“So absolutely no plus-P rounds,” training supervisor Don Crowley told the recent class, referring to overloaded bullets, which travel hotter and faster.
Crowley is an Army veteran, a federally certified firearms instructor, sniper instructor and Missouri Sheriffs’ Association Training Academy instructor. He knows the starting point for some of the teachers.
“Zero,” he said. “So it’s absolutely ground floor — stance, grip, sight alignment, trigger manipulation.”
But on a scale to 100, he said, his students will be shooting at 90 to 95 by the end of the week. If not 90 percent, they don’t graduate and the district will have to send someone else.
At the recent session, an elementary teacher struggled. Her eyes were tearing up, and she repeatedly had to run up a hill as punishment for misses.
“She’s not going to make it,” Wehmer said. “She can’t handle the stress. And if she can’t handle it out here, what would she do in a real situation?”
The woman knew she was too slow.
“I have to stop thinking scenario so much and start shooting,” she said.
Training topics include weapons maintenance, threat identification, discretionary shooting, one-handed shooting, shooting while moving, barricade shooting and “the warrior mindset.”
Five hours are spent in the classroom and 35 hours on the range. The required firearm is the Glock 19 semi-automatic pistol.
“Concealable, easy to handle and it goes bang every time,” Crowley said.
“Combat accuracy,” added instructor Fred Long, a retired Missouri Highway Patrol trooper and former Army paratrooper.
On Thursday of the recent week, too many shots missed targets. Students forgot to take the evasive sidestep.
“This is Day Four!
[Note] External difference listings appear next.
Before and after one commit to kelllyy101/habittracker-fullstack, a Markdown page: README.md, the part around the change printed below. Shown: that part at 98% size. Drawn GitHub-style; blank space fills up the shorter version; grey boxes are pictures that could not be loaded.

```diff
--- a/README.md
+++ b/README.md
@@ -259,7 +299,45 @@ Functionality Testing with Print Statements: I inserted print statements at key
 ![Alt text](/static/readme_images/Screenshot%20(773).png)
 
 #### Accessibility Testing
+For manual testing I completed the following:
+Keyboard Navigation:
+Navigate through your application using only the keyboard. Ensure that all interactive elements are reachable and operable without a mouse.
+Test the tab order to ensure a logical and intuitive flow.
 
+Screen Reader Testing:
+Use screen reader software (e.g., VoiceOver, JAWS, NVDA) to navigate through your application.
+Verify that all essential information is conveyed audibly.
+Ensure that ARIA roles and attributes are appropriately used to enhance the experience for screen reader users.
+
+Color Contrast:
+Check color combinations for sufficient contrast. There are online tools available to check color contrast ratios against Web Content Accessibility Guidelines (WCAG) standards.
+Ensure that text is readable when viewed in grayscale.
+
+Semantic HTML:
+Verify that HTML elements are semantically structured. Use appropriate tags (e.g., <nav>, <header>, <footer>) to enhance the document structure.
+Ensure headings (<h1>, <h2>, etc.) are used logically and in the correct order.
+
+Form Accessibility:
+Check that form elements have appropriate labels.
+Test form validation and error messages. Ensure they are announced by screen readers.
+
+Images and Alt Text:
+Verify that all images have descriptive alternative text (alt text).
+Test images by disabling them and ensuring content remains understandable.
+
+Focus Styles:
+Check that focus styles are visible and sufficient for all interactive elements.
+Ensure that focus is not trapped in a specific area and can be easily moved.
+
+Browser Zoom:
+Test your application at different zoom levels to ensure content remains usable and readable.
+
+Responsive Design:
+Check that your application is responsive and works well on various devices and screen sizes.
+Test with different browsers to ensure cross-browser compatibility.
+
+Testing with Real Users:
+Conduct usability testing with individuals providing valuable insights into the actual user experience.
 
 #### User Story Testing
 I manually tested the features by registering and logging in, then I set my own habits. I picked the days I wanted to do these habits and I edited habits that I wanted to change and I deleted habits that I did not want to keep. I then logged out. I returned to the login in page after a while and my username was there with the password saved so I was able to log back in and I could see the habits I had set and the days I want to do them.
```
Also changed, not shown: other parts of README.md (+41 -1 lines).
Step off the X!” instructor Jason Long yelled.
Crowley, clearly frustrated, glared at flubbers as they left to run up the hill.
“You boys are detracting from everybody else’s training,” he said.
Part of the school shooting scenarios include the arrival of law enforcement.
“Sheriff’s department! On the ground!” the officers shout as they barge onto the scene.
By that time, the teachers should have looped around their necks the yellow security sash they must carry at all times.
“What is your name?!” the officers yell. “Do you work here?! Are there other shooters?!”
Some of the teachers’ voices wobble as they respond with their hands up and their knees in the gravel. It’s about performing under pressure, Martin said. The same as putting the school shooter target in the middle of the kids.
“It adds to the stress,” Martin said. “But it makes them better.
“They can’t fail at this.”